◆ Exercise prompt ◆
Pictures aside, restate the records below exactly as written.

◆ Structured diff data ◆
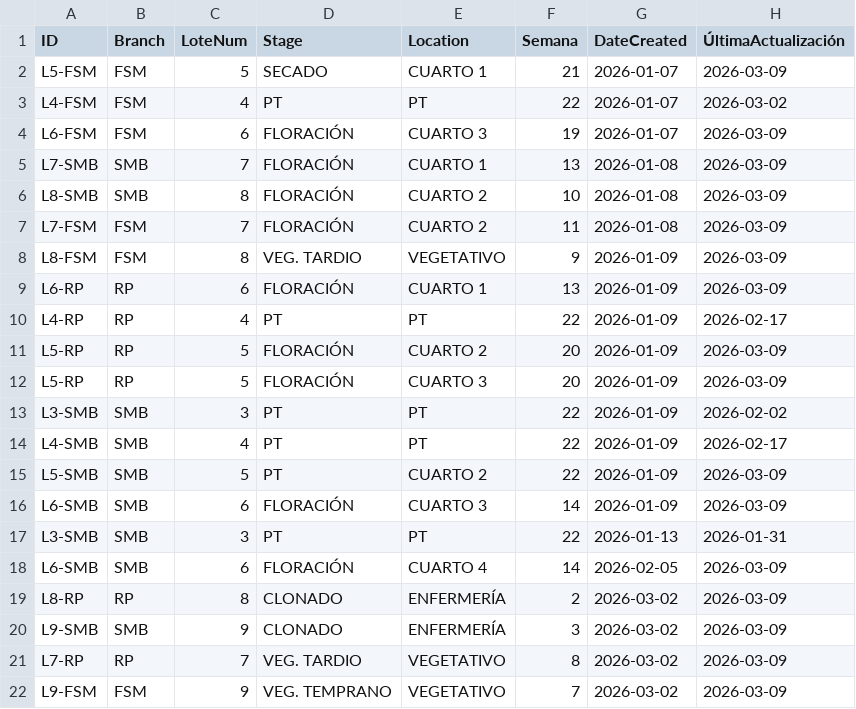
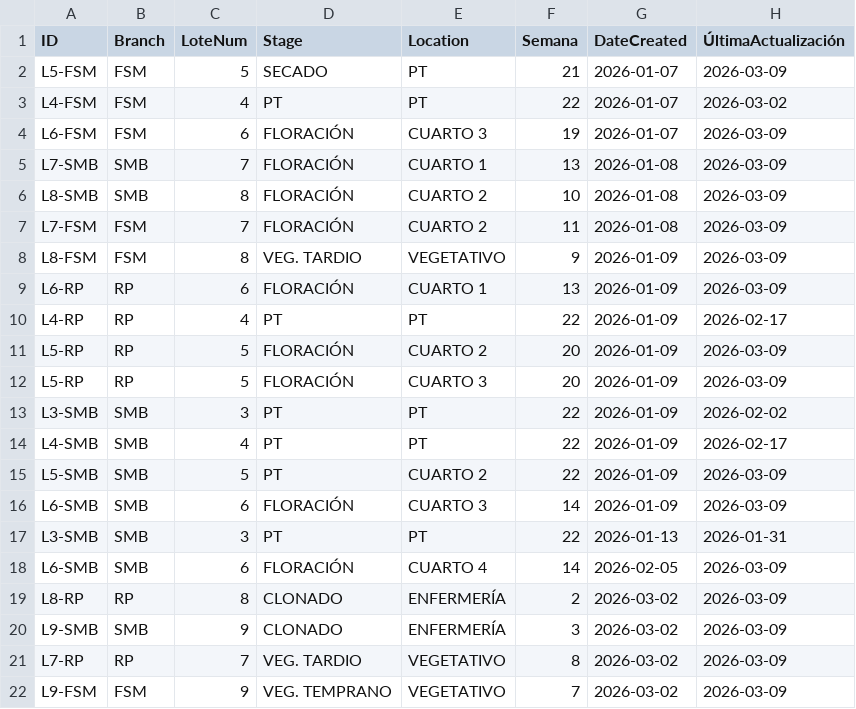
Before and after one commit to ALi3naTEd0/control_lotes, a CSV file: lotes_template.csv, drawn as a sheet; only a part is shown; the diff names each change by its address in the sheet, - before the commit and + after, or states it on an @@ line.

Commit message:
Actualización 2026-03-12 17:02 Juan Pablo

```diff
--- a/lotes_template.csv
+++ b/lotes_template.csv
-E2 (Location): CUARTO 1
+E2 (Location): PT
```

◆ Finished task ◆
Before and after one commit to ALi3naTEd0/control_lotes, a CSV file: lotes_template.csv, drawn as a sheet; only a part is shown; the diff names each change by its address in the sheet, - before the commit and + after, or states it on an @@ line.

Commit message:
Actualización 2026-03-12 17:02 Juan Pablo

```diff
--- a/lotes_template.csv
+++ b/lotes_template.csv
-E2 (Location): CUARTO 1
+E2 (Location): PT
```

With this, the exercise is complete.